Originally posted here, at The Temple News.
In light of Valentine’s Day, Carr urges all to keep in mind that the GLBT community is still fighitng for equality to express their love.
Every year when Valentine’s Day rolls around, I immediately think of a few things. Of course there’s the stuffed animals, the over-priced flowers and the stress of deciding where to go to dinner. And then there’s the inevitable decision of trying to find a date or to accept spending the holiday with a surplus of chocolate candies. But most importantly, I associate Valentine’s Day with love of every shape and form.
Unfortunately, not everyone fully grasps the concept of love as something that is available for all, and often times the GLBT community is left out of the celebration. Whether it’s Hallmark cards designated for heterosexual couples, cliché romantic comedies that fail to feature a diverse range of couples or events that neglect GLBT members, Valentine’s Day is portrayed as a straight couples’ holiday.
According to NBC10, St. Joseph University Alumni Association recently launched a Valentine’s Day Contest, “How I Met My Hawk Mate,” in which alumni shared their stories of meeting on Hawk Hill on the association’s Facebook page. The couple with the most “likes” by Valentine’s Day wins a $100 gift certificate.
But the love-inspired contest clearly wasn’t open to all. Lesbian couple Megan Edwards and Katie MacTurk, both SJU alumni, found their entry was rejected because of their sexual orientation.
The alumni association attempted to justify their decision due to the Catholic Church not recognizing same-sex relationships, ultimately leaving one to believe that not all alumni are treated equally regardless of their dedication to the university. Fortunately, after receiving an overwhelming amount of support from upset alumni and media outlets, the association reversed their decision.
While I applaud St. Joe’s for eventually allowing the couple to participate, it’s mind-blowing that this was even an issue. Isn’t this a violation of our basic human rights? Shouldn’t everyone be allowed to showcase their love? In a contest supposedly honoring affection and romance, why is there so much discrimination and hatred?
Although I am not a member of the GLBT community, I can sympathize with their hindrances. I can’t imagine not being able to share my love for my boyfriend, even if it was in some silly contest. I look forward to the romantic antics of Valentine’s Day each year, regardless of how corny the traditions are.
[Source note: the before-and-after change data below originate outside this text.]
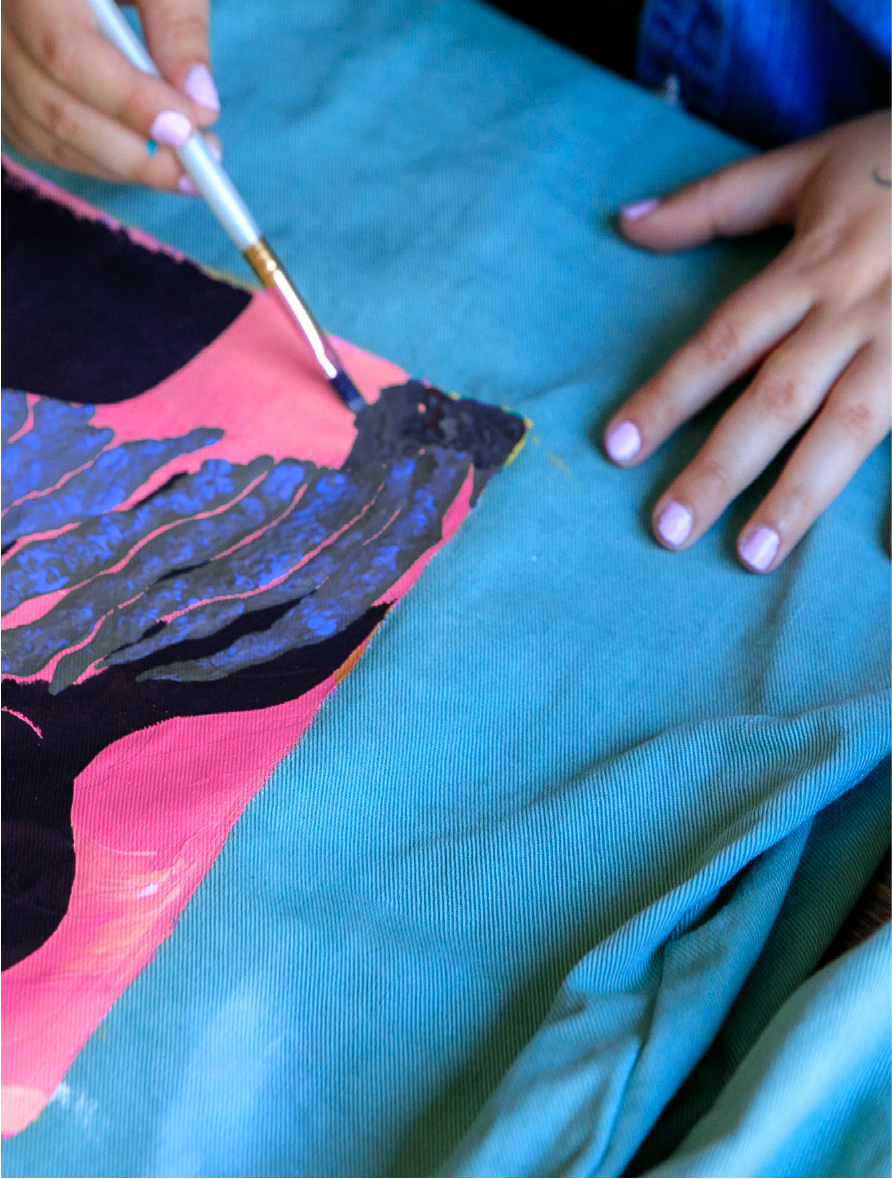
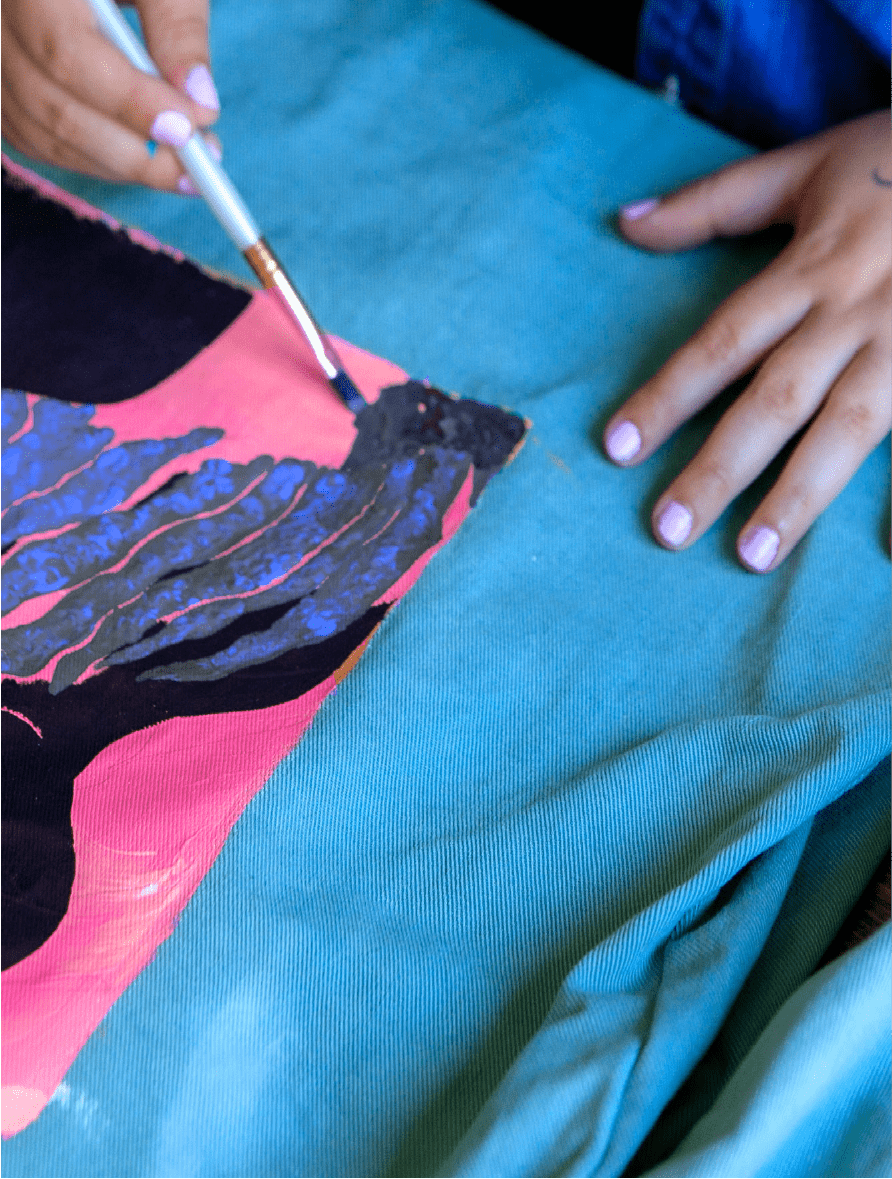
comprimi imagenes

diff --git a/index.html b/index.html
@@ -19,11 +19,10 @@
       integrity="sha384-KK94CHFLLe+nY2dmCWGMq91rCGa5gtU4mk92HdvYe+M/SXH301p5ILy+dN9+nJOZ"
       crossorigin="anonymous"
     />
-  
+
     <link rel="stylesheet" href="./styles/style.css" />
   </head>
   <body>
-    
     <header>
       <nav class="navbar navbar-expand-lg bg-body-tertiary">
         <div class="container-fluid">
@@ -97,13 +96,25 @@
       <div id="carouselExample" class="carousel slide margenCarousel">
         <div class="carousel-inner">
           <div class="carousel-item active">
-            <img src="./imagenes/vertical1.png" class="d-block w-100" alt="..." />
+            <img
+              src="./imagenes/vertical1.png"
+              class="d-block w-100"
+              alt="..."
+            />
           </div>
           <div class="carousel-item">
-            <img src="./imagenes/vertical2.png" class="d-block w-100" alt="..." />
+            <img
+              src="./imagenes/vertical2.png"
+              class="d-block w-100"
+              alt="..."
+            />
           </div>
           <div class="carousel-item">
-            <img src="./imagenes/vertica3.png" class="d-block w-100" alt="..." />
+            <img
+              src="./imagenes/vertica3.png"
+              class="d-block w-100"
+              alt="..."
+            />
           </div>
         </div>
         <button
@@ -126,36 +137,68 @@
         </button>
       </div>
       <div class="botonEmergente">
-        <button type="button" class="btn botonColor" data-bs-toggle="modal" data-bs-target="#exampleModal" data-bs-whatever="@mdo">Quiero mas info!</button>
+        <button
+          type="button"
+          class="btn botonColor"
+          data-bs-toggle="modal"
+          data-bs-target="#exampleModal"
+          data-bs-whatever="@mdo"
+        >
+          Quiero mas info!
+        </button>
       </div>
-      
-  
-  <div class="modal fade" id="exampleModal" tabindex="-1" aria-labelledby="exampleModalLabel" aria-hidden="true">
-    <div class="modal-dialog">
-      <div class="modal-content">
-        <div class="modal-header">
-          <h1 class="modal-title fs-5" id="exampleModalLabel">Quiero saber cuando haya Promos y Rebajas!</h1>
-          <button type="button" class="btn-close" data-bs-dismiss="modal" aria-label="Close"></button>
-        </div>
-        <div class="modal-body">
-          <form>
-            <div class="mb-3">
-              <label for="recipient-name" class="col-form-label">Email:</label>
-              <input type="text" class="form-control" id="recipient-name">
+
+      <div
+        class="modal fade"
+        id="exampleModal"
+        tabindex="-1"
+        aria-labelledby="exampleModalLabel"
+        aria-hidden="true"
+      >
+        <div class="modal-dialog">
+          <div class="modal-content">
+            <div class="modal-header">
+              <h1 class="modal-title fs-5" id="exampleModalLabel">
+                Quiero saber cuando haya Promos y Rebajas!
+              </h1>
+              <button
+                type="button"
+                class="btn-close"
+                data-bs-dismiss="modal"
+                aria-label="Close"
+              ></button>
             </div>
-            <div class="mb-3">
-              <label for="message-text" class="col-form-label">Mensaje para Asterisc:</label>
-              <textarea class="form-control" id="message-text"></textarea>
+            <div class="modal-body">
+              <form>
+                <div class="mb-3">
+                  <label for="recipient-name" class="col-form-label"
+                    >Email:</label
+                  >
+                  <input type="text" class="form-control" id="recipient-name" />
+                </div>
+                <div class="mb-3">
+                  <label for="message-text" class="col-form-label"
+                    >Mensaje para Asterisc:</label
+                  >
+                  <textarea class="form-control" id="message-text"></textarea>
+                </div>
+              </form>
             </div>
-          </form>
-        </div>
-        <div class="modal-footer">
-          <button type="button" class="btn btn-secondary" data-bs-dismiss="modal">No, me lo pierdo</button>
-          <button type="button" class="btn botonColor">Quiero enterarme</button>
+            <div class="modal-footer">
+              <button
+                type="button"
+                class="btn btn-secondary"
+                data-bs-dismiss="modal"
+              >
+                No, me lo pierdo
+              </button>
+              <button type="button" class="btn botonColor">
+                Quiero enterarme
+              </button>
+            </div>
+          </div>
         </div>
       </div>
-    </div>
-  </div>
     </main>
     <footer class="footer">
       <div>
@@ -184,6 +227,5 @@
       integrity="sha384-ENjdO4Dr2bkBIFxQpeoTz1HIcje39Wm4jDKdf19U8gI4ddQ3GYNS7NTKfAdVQSZe"
       crossorigin="anonymous"
     ></script>
-    
   </body>
 </html>

diff --git a/pages/Productos.html b/pages/Productos.html
@@ -150,73 +150,50 @@
         <div class="card">
           <img src="../imagenes/campe7.jpg" />
           <h4>CAMPERA SAILOR MOON</h4>
-          <p class="descripciones">
-            campera de jean especial dibujo animado
-          </p>
+          <p class="descripciones">campera de jean especial dibujo animado</p>
           <a class="botonVerMas" href="#">Ver mas</a>
         </div>
 
         <div class="card">
           <img src="../imagenes/campe8.jpg" />
           <h4>CAMPERA PIKACHU</h4>
-          <p class="descripciones">
-            campera de jean especial dibujo animado
-          </p>
+          <p class="descripciones">campera de jean especial dibujo animado</p>
           <a class="botonVerMas" href="#">Ver mas</a>
         </div>
 
         <div class="card">
           <img src="../imagenes/campe9.jpg" />
           <h4>CAMPERA RICK and MORTY</h4>
-          <p class="descripciones">
-            campera de jean especial dibujo animado
-          </p>
+          <p class="descripciones">campera de jean especial dibujo animado</p>
           <a class="botonVerMas" href="#">Ver mas</a>
         </div>
       </div>
     </main>
     <footer class="footer">
-      <div  ><a  href="../index.html">
-           <img  
-             src="../imagenes/asterisco.png"
-           class="asterisco"
-             alt="asterisco"
-         /></a></div>
-         
-      
-       <div class="redesSociales">
-         <a href=""
-         target="_blank"></a
-         ><img
-           src="../imagenes/whatsapp.png"
-      
-           alt="whatsapp"
-         />
-         <a href="https://www.facebook.com/"
-         target="_blank"
-           ><img
-             src="../imagenes/facebook.png"
-          
-             alt="facebook"
-         /></a>
-         <a href="https://www.instagram.com/"
-         target="_blank">
-           <img
-             src="../imagenes/instagram.png"
-         
-             alt="instagram"
-         /></a>
-         <a href="https://www.tiktok.com/login"
-         target="_blank"
-           ><img
-             src="../imagenes/tiktok.png"
-           
-             alt="tiktok"
-         /></a>
-       </div>
-       <div>   <p class="copyright">Copyright ©Asterisc2023</p></div>
-    
-     </footer>
+      <div>
+        <a href="../index.html">
+          <img
+            src="../imagenes/asterisco.png"
+            class="asterisco"
+            alt="asterisco"
+        /></a>
+      </div>
+
+      <div class="redesSociales">
+        <a href="" target="_blank"></a
+        ><img src="../imagenes/whatsapp.png" alt="whatsapp" />
+        <a href="https://www.facebook.com/" target="_blank"
+          ><img src="../imagenes/facebook.png" alt="facebook"
+        /></a>
+        <a href="https://www.instagram.com/" target="_blank">
+          <img src="../imagenes/instagram.png" alt="instagram"
+        /></a>
+        <a href="https://www.tiktok.com/login" target="_blank"
+          ><img src="../imagenes/tiktok.png" alt="tiktok"
+        /></a>
+      </div>
+      <div><p class="copyright">Copyright ©Asterisc2023</p></div>
+    </footer>
     <script
       src="https://cdn.jsdelivr.net/npm/bootstrap@5.3.0-alpha3/dist/js/bootstrap.bundle.min.js"
       integrity="sha384-ENjdO4Dr2bkBIFxQpeoTz1HIcje39Wm4jDKdf19U8gI4ddQ3GYNS7NTKfAdVQSZe"

diff --git a/pages/Nosotros.html b/pages/Nosotros.html
@@ -113,7 +113,13 @@
       </p>
       <img class="mision" src="../imagenes/collage.png" alt="" />
     </div>
-    <div><img class="sobreNosotrosImagen" src="../imagenes/sobrenosotros.png" alt="" /></div>
+    <div>
+      <img
+        class="sobreNosotrosImagen"
+        src="../imagenes/sobrenosotros.png"
+        alt=""
+      />
+    </div>
 
     <footer class="footer">
       <div>

diff --git a/styles/style.css b/styles/style.css
@@ -183,6 +183,10 @@ h4 {
   width: 100%;
 }
 
+.imagenCentral {
+  width: 100%;
+}
+
 .galeriaImagenes {
   display: grid;
   grid-template-columns: 33% 33% 33%;
@@ -191,7 +195,7 @@ h4 {
   height: 90%;
   align-items: center;
   margin-top: 5%;
-  padding: 5%;
+  padding: 3%;
   gap: 10px;
   justify-content: center;
 }

diff --git a/sass/_galeria.scss b/sass/_galeria.scss
@@ -1,5 +1,7 @@
 
-
+.imagenCentral{
+    width: 100%;
+}
 .galeriaImagenes{
 display: grid;
 grid-template-columns: 33% 33% 33%;
@@ -8,7 +10,7 @@ width: 100%;
 height: 90%;
 align-items: center;
 margin-top: 5%;
-padding: 5%;
+padding: 3%;
 gap: 10px;
 justify-content: center;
And the saddest part is this is just one example of the prejudice and intolerance GLBT members face.
But, however disheartening Valentine’s Day may seem for couples, who feel their love isn’t recognized, there’s still definite hope regarding the fight for equality.
Advocates for same-sex marriage are using Valentine’s Day for a nationwide campaign for the protections of GLBT love, according to ABC News. Activists are visiting courthouses and county clerks’ offices and requesting marriage licenses regardless of state laws that prohibit gay marriage.
And the Valentine’s Day campaign is growing force as lawmakers in various states are weighing new legislation regarding same-sex couples. State legislators in Maryland and Rhode Island are mulling over bills that would legalize gay marriage while bills in Indiana and Wyoming, which would enforce constitutional bans on gay unions, are pending.
With an overwhelming 30 states with constitutional amendments banning gay marriage, let’s hope that one day Valentine’s Day can stand for something else. Maybe we will be able to look back on the holiday and instead of thinking of candy hearts and roses, we will remember a human rights campaign that shed light on the beauty and love of the GLBT population. But we’re going to need everyone, including the straight population, and their support to make it happen.
– Cary Carr